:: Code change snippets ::
# # # # # # #

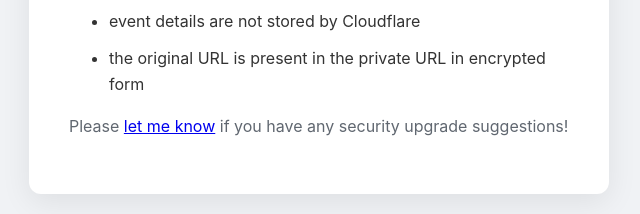
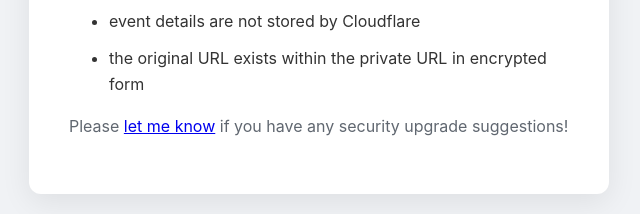
Before and after one commit to IndigoLuksch/hidemycalendar, a plain HTML site: page frontend/security.html in a window 1280 px wide. Shown: the part 549-763 px from the top of the page, 321-961 px from the left. Drawn offline with Linux system fonts and the light colour scheme.

Commit message:
Update security.html

```diff
--- a/frontend/security.html
+++ b/frontend/security.html
@@ -21,7 +21,7 @@
         <ul>
             <li>the original URL is not stored by Cloudflare </li>
             <li>event details are not stored by Cloudflare </li>
-            <li>the original URL is present in the private URL in encrypted form </li>
+            <li>the original URL exists within the private URL in encrypted form </li>
         </ul>
         <p>
             Please <a href="mailto:indigoluksch@pm.me?subject=Feedback%20on%20Hidemycalendar&body=Hi%20Indigo,">let me know</a> if you have any security upgrade suggestions!
```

# # # # # # #

:: WORK TASK ::
Would you return all of the data above word for word, omitting every picture?

:: ANSWER FOR THIS EXERCISE ::
Before and after one commit to IndigoLuksch/hidemycalendar, a plain HTML site: page frontend/security.html in a window 1280 px wide. Shown: the part 549-763 px from the top of the page, 321-961 px from the left. Drawn offline with Linux system fonts and the light colour scheme.

Commit message:
Update security.html

```diff
--- a/frontend/security.html
+++ b/frontend/security.html
@@ -21,7 +21,7 @@
         <ul>
             <li>the original URL is not stored by Cloudflare </li>
             <li>event details are not stored by Cloudflare </li>
-            <li>the original URL is present in the private URL in encrypted form </li>
+            <li>the original URL exists within the private URL in encrypted form </li>
         </ul>
         <p>
             Please <a href="mailto:indigoluksch@pm.me?subject=Feedback%20on%20Hidemycalendar&body=Hi%20Indigo,">let me know</a> if you have any security upgrade suggestions!
```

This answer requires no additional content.